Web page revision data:
*** Block opens ***
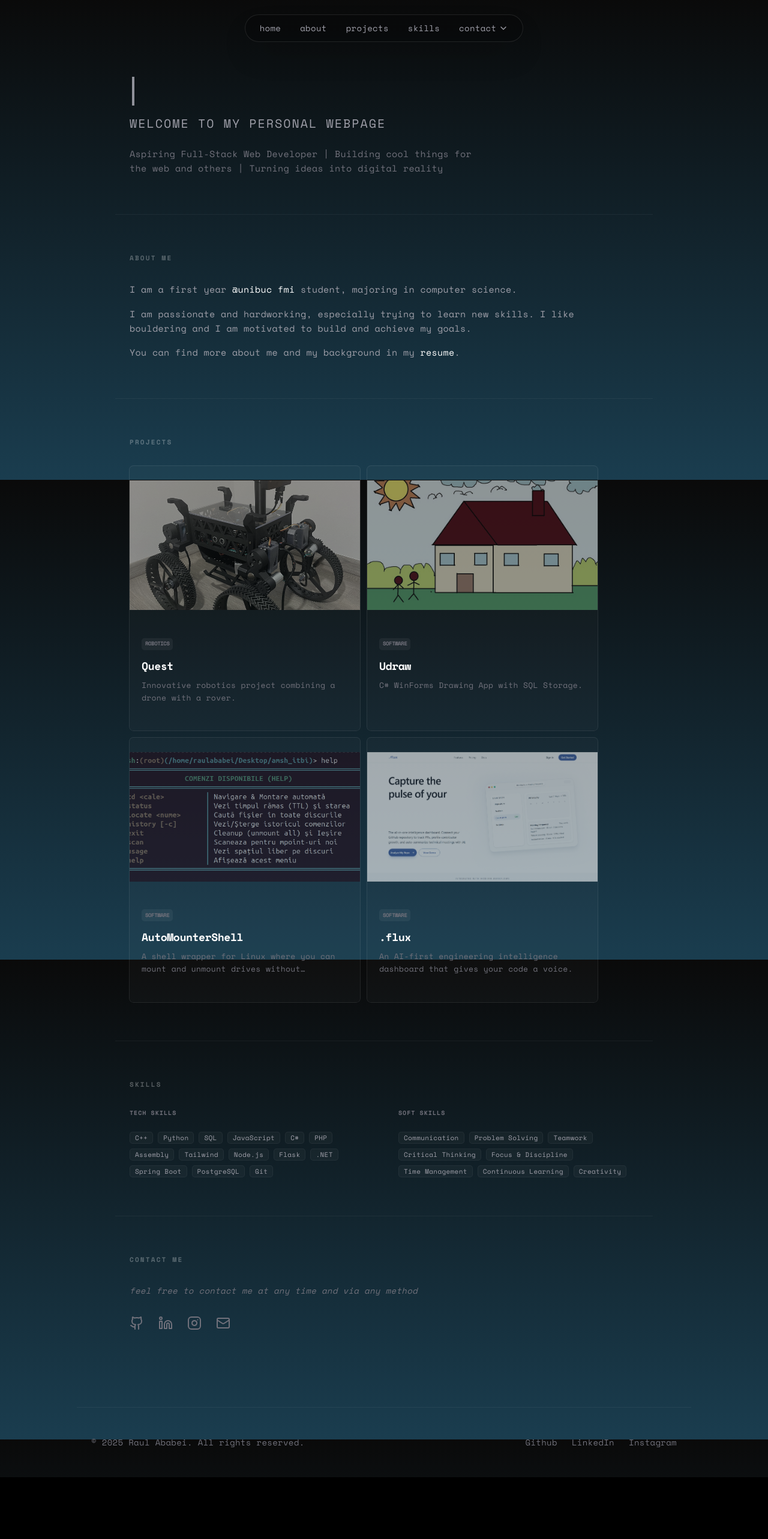
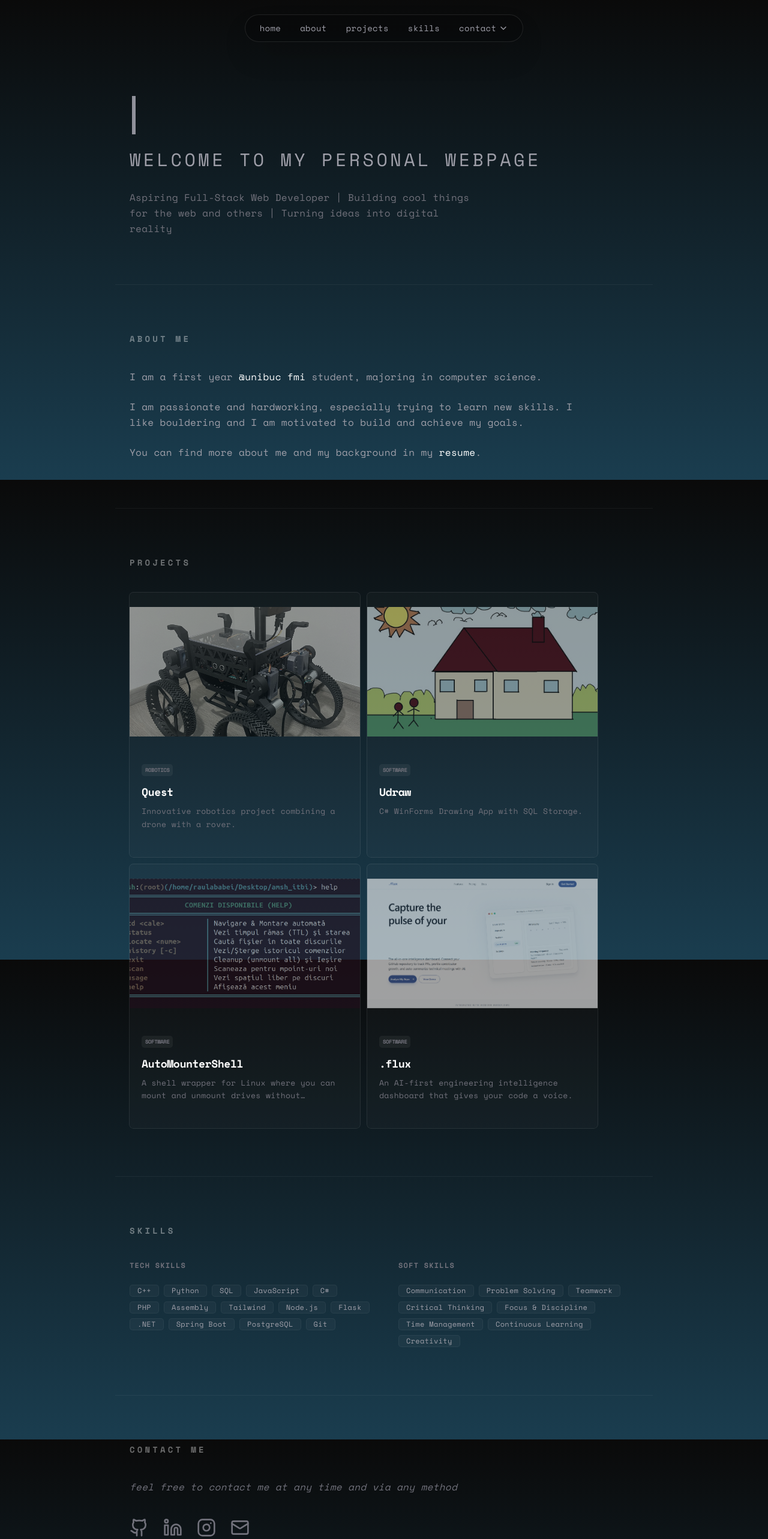
Before and after one commit to costitza/nextjs-ababeiraul, a Next.js app: page / in a window 1280 px wide. Shown: the top 2566 px of the page at 60% size. Before the commit the page ends 2463 px from the top, so only its background shows below. Built offline with nearby package versions, Linux system fonts and the light colour scheme.

Commit message:
style: enlarge hero headings and section labels for better hierarchy

```diff
--- a/app/page.tsx
+++ b/app/page.tsx
@@ -36,14 +36,14 @@ const TypewriterHeading = () => {
   }, [count, text.length])
 
   return (
-    <div className="flex items-center gap-1 mb-4">
-      <motion.h1 className="text-4xl sm:text-5xl font-bold tracking-tight text-white pb-1">
+    <div className="flex items-center gap-1 mb-6">
+      <motion.h1 className="text-5xl sm:text-7xl font-bold tracking-tight text-white pb-1">
         {displayText}
       </motion.h1>
       <motion.div
         animate={{ opacity: [0, 1, 0] }}
         transition={{ duration: 0.8, repeat: Infinity, ease: "linear" }}
-        className="w-1 h-10 sm:h-12 bg-zinc-400"
+        className="w-1.5 h-12 sm:h-16 bg-zinc-400"
       />
     </div>
   )
@@ -53,20 +53,20 @@ export default function Home() {
   return (
     <div className="flex flex-col items-center">
       {/* Hero Section */}
-      <section className="w-full max-w-4xl px-6 pt-32 pb-16 flex flex-col items-center text-center sm:items-start sm:text-left">
+      <section className="w-full max-w-4xl px-6 pt-40 pb-20 flex flex-col items-center text-center sm:items-start sm:text-left">
         <TypewriterHeading />
-        <h2 className="text-lg sm:text-xl font-medium text-zinc-400 mb-6 uppercase tracking-widest">
+        <h2 className="text-xl sm:text-3xl font-medium text-zinc-400 mb-8 uppercase tracking-[0.15em]">
           welcome to my personal webpage
         </h2>
-        <p className="max-w-xl text-[15px] text-zinc-500 leading-relaxed">
+        <p className="max-w-xl text-base text-zinc-500 leading-relaxed">
           Aspiring Full-Stack Web Developer | Building cool things for the web and others | Turning ideas into digital reality
         </p>
       </section>
 
       {/* About Section */}
-      <section id="about" className="w-full max-w-4xl px-6 py-16 border-t border-white/5">
-        <h3 className="text-[11px] font-black text-white/30 mb-8 uppercase tracking-[0.2em]">about me</h3>
-        <div className="space-y-4 text-zinc-400 text-[15px] leading-relaxed max-w-3xl">
+      <section id="about" className="w-full max-w-4xl px-6 py-20 border-t border-white/5">
+        <h3 className="text-sm font-black text-white/40 mb-10 uppercase tracking-[0.3em]">about me</h3>
+        <div className="space-y-6 text-zinc-400 text-base leading-relaxed max-w-3xl">
           <p>
             I am a first year <a href="https://fmi.unibuc.ro/" className="text-white hover:underline transition-all">@unibuc fmi</a> student, majoring in computer science.
           </p>
@@ -80,8 +80,8 @@ export default function Home() {
       </section>
 
       {/* Projects Section */}
-      <section id="projects" className="w-full max-w-4xl px-6 py-16 border-t border-white/5">
-        <h3 className="text-[11px] font-black text-white/30 mb-8 uppercase tracking-[0.2em]">projects</h3>
+      <section id="projects" className="w-full max-w-4xl px-6 py-20 border-t border-white/5">
+        <h3 className="text-sm font-black text-white/40 mb-10 uppercase tracking-[0.3em]">projects</h3>
         <div className="flex flex-wrap gap-3">
           {projects.map((project, index) => (
             <ProjectCard key={index} project={project} />
@@ -90,24 +90,24 @@ export default function Home() {
       </section>
 
       {/* Skills Section */}
-      <section id="skills" className="w-full max-w-4xl px-6 py-16 border-t border-white/5">
-        <h3 className="text-[11px] font-black text-white/30 mb-8 uppercase tracking-[0.2em]">skills</h3>
+      <section id="skills" className="w-full max-w-4xl px-6 py-20 border-t border-white/5">
+        <h3 className="text-sm font-black text-white/40 mb-10 uppercase tracking-[0.3em]">skills</h3>
         <div className="grid grid-cols-1 md:grid-cols-2 gap-12">
           <div>
-            <h4 className="text-[10px] font-bold text-zinc-500 mb-6 uppercase tracking-widest">tech skills</h4>
+            <h4 className="text-xs font-bold text-zinc-500 mb-6 uppercase tracking-widest">tech skills</h4>
             <div className="flex flex-wrap gap-2">
               {techSkills.map((skill) => (
-                <Badge key={skill} variant="outline" className="bg-white/[0.03] border-white/5 text-zinc-400 hover:text-white hover:bg-white/10 transition-colors px-2 py-0.5 text-[11px] rounded-sm">
+                <Badge key={skill} variant="outline" className="bg-white/[0.03] border-white/5 text-zinc-400 hover:text-white hover:bg-white/10 transition-colors px-3 py-1 text-[12px] rounded-sm">
                   {skill}
                 </Badge>
               ))}
             </div>
           </div>
           <div>
-            <h4 className="text-[10px] font-bold text-zinc-500 mb-6 uppercase tracking-widest">soft skills</h4>
+            <h4 className="text-xs font-bold text-zinc-500 mb-6 uppercase tracking-widest">soft skills</h4>
             <div className="flex flex-wrap gap-2">
               {softSkills.map((skill) => (
-                <Badge key={skill} variant="outline" className="bg-white/[0.03] border-white/5 text-zinc-400 px-2 py-0.5 text-[11px] rounded-sm">
+                <Badge key={skill} variant="outline" className="bg-white/[0.03] border-white/5 text-zinc-400 px-3 py-1 text-[12px] rounded-sm">
                   {skill}
                 </Badge>
               ))}
@@ -117,23 +117,23 @@ export default function Home() {
       </section>
 
       {/* Contact Section */}
-      <section id="contact" className="w-full max-w-4xl px-6 py-16 border-t border-white/5 mb-16">
-        <h3 className="text-[11px] font-black text-white/30 mb-8 uppercase tracking-[0.2em]">contact me</h3>
-        <p className="text-zinc-500 text-[14px] mb-8 italic">
+      <section id="contact" className="w-full max-w-4xl px-6 py-20 border-t border-white/5 mb-20">
+        <h3 className="text-sm font-black text-white/40 mb-10 uppercase tracking-[0.3em]">contact me</h3>
+        <p className="text-zinc-500 text-base mb-10 italic">
           feel free to contact me at any time and via any method
         </p>
         <div className="flex items-center gap-6">
           <a href="https://github.com/costitza" target="_blank" className="text-zinc-500 hover:text-white transition-all transform hover:scale-110">
-            <Github className="w-6 h-6" />
+            <Github className="w-8 h-8" />
           </a>
           <a href="https://www.linkedin.com/in/raul-ababei-28221838b/" target="_blank" className="text-zinc-500 hover:text-white transition-all transform hover:scale-110">
-            <Linkedin className="w-6 h-6" />
+            <Linkedin className="w-8 h-8" />
           </a>
           <a href="https://www.instagram.com/frosty.king_67/" target="_blank" className="text-zinc-500 hover:text-white transition-all transform hover:scale-110">
-            <Instagram className="w-6 h-6" />
+            <Instagram className="w-8 h-8" />
           </a>
           <a href="mailto:ababeiraul13@gmail.com" className="text-zinc-500 hover:text-white transition-all transform hover:scale-110">
-            <Mail className="w-6 h-6" />
+            <Mail className="w-8 h-8" />
           </a>
         </div>
       </section>
--- a/app/projects/[slug]/page.tsx
+++ b/app/projects/[slug]/page.tsx
@@ -42,29 +42,29 @@ export default async function ProjectPage({ params }: { params: Promise<{ slug:
   }
 
   return (
-    <div className="flex flex-col items-center pt-24 pb-16 px-6">
+    <div className="flex flex-col items-center pt-32 pb-24 px-6">
       <div className="w-full max-w-3xl">
         <Link
           href="/#projects"
-          className="flex items-center gap-2 text-zinc-500 hover:text-white transition-colors mb-10 text-xs font-bold uppercase tracking-widest group"
+          className="flex items-center gap-2 text-zinc-500 hover:text-white transition-colors mb-12 text-xs font-bold uppercase tracking-widest group"
         >
           <ArrowLeft className="w-3 h-3 transition-transform group-hover:-translate-x-1" />
           back to projects
         </Link>
 
-        <div className="mb-12 text-center flex flex-col items-center">
-          <Badge className="mb-3 bg-white/5 text-zinc-400 border border-white/10 rounded-sm px-2 py-0.5 text-[10px] uppercase tracking-tighter font-bold">
+        <div className="mb-16 text-center flex flex-col items-center">
+          <Badge className="mb-4 bg-white/5 text-zinc-400 border border-white/10 rounded-sm px-2 py-0.5 text-[10px] uppercase tracking-tighter font-bold">
             {project.category}
           </Badge>
-          <h1 className="text-3xl sm:text-4xl font-bold text-white mb-4 tracking-tight">
+          <h1 className="text-4xl sm:text-6xl font-bold text-white mb-6 tracking-tight">
             {project.title}
           </h1>
-          <p className="text-base text-zinc-500 leading-relaxed max-w-xl">
+          <p className="text-lg text-zinc-500 leading-relaxed max-w-xl">
             {project.description}
           </p>
 
           {project.image && (
-            <div className="max-w-xl w-full mx-auto rounded-xl overflow-hidden border border-white/5 bg-white/[0.02] mt-8">
+            <div className="max-w-xl w-full mx-auto rounded-xl overflow-hidden border border-white/5 bg-white/[0.02] mt-12">
               <Image
                 src={project.image}
                 alt={project.title}
@@ -78,24 +78,24 @@ export default async function ProjectPage({ params }: { params: Promise<{ slug:
           )}
         </div>
 
-        <div className="space-y-12">
+        <div className="space-y-16">
           {project.content.map((section, index) => (
-            <section key={index} className="border-t border-white/5 pt-10 first:border-0 first:pt-0">
-              <h2 className="text-[11px] font-black text-white/30 mb-8 uppercase tracking-[0.2em] text-center">
+            <section key={index} className="border-t border-white/5 pt-12 first:border-0 first:pt-0">
+              <h2 className="text-sm font-black text-white/40 mb-10 uppercase tracking-[0.3em] text-center">
                 {section.heading}
               </h2>
 
-              <div className="space-y-6 max-w-xl mx-auto">
+              <div className="space-y-8 max-w-xl mx-auto">
                 {section.text && (
-                  <p className="text-zinc-400 text-[15px] leading-relaxed text-justify">
+                  <p className="text-zinc-400 text-base leading-relaxed text-justify">
                     {section.text}
                   </p>
                 )}
 
                 {section.list && (
-                  <ul className="space-y-3">
+                  <ul className="space-y-4">
                     {section.list.map((item, i) => (
-                      <li key={i} className="flex gap-3 text-zinc-400 text-[14px] leading-relaxed">
+                      <li key={i} className="flex gap-4 text-zinc-400 text-base leading-relaxed">
                         <span className="text-white/20 mt-1.5">—</span>
                         {item}
                       </li>
@@ -104,13 +104,13 @@ export default async function ProjectPage({ params }: { params: Promise<{ slug:
                 )}
 
                 {section.subtext && (
-                  <p className="text-zinc-500 text-[14px] leading-relaxed italic border-l-2 border-white/5 pl-4 py-1">
+                  <p className="text-zinc-500 text-base leading-relaxed italic border-l-2 border-white/5 pl-6 py-1">
                     {section.subtext}
                   </p>
                 )}
 
                 {section.image && (
-                  <div className="max-w-md w-full mx-auto my-10 rounded-lg overflow-hidden border border-white/5 bg-white/[0.01]">
+                  <div className="max-w-md w-full mx-auto my-12 rounded-lg overflow-hidden border border-white/5 bg-white/[0.01]">
                     <Image
                       src={section.image}
                       alt={section.heading}
@@ -124,25 +124,25 @@ export default async function ProjectPage({ params }: { params: Promise<{ slug:
                 )}
 
                 {section.code && (
-                  <div className="mt-8">
-                    <pre className="p-4 rounded-md bg-white/[0.02] border border-white/5 overflow-x-auto text-[13px] text-zinc-400 font-mono leading-relaxed scrollbar-hide">
+                  <div className="mt-10">
+                    <pre className="p-6 rounded-md bg-white/[0.02] border border-white/5 overflow-x-auto text-[14px] text-zinc-400 font-mono leading-relaxed scrollbar-hide">
                       <code>{section.code}</code>
                     </pre>
                   </div>
                 )}
 
                 {section.additional_code && (
-                  <div className="mt-2">
-                    <pre className="p-4 rounded-md bg-white/[0.02] border border-white/5 overflow-x-auto text-[13px] text-zinc-400 font-mono leading-relaxed scrollbar-hide">
+                  <div className="mt-4">
+                    <pre className="p-6 rounded-md bg-white/[0.02] border border-white/5 overflow-x-auto text-[14px] text-zinc-400 font-mono leading-relaxed scrollbar-hide">
                       <code>{section.additional_code}</code>
                     </pre>
                   </div>
                 )}
 
                 {section.links && (
-                  <div className="flex flex-wrap gap-3 pt-6 justify-center">
+                  <div className="flex flex-wrap gap-4 pt-8 justify-center">
                     {section.links.map((link, i) => (
-                      <Button key={i} asChild variant="outline" className="h-8 bg-white/5 border-white/10 text-white hover:bg-white/10 rounded-sm px-4 text-xs font-bold uppercase tracking-wider">
+                      <Button key={i} asChild variant="outline" className="h-10 bg-white/5 border-white/10 text-white hover:bg-white/10 rounded-sm px-6 text-xs font-bold uppercase tracking-wider">
                         <a href={link.url} target="_blank" rel="noopener noreferrer" className="flex items-center gap-2">
                           {link.label}
                           <ExternalLink className="w-3 h-3" />
```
*** Block closes ***
Exercise:
Would you count the lines in the data that contain "scale" and answer with only the number?

Response:
4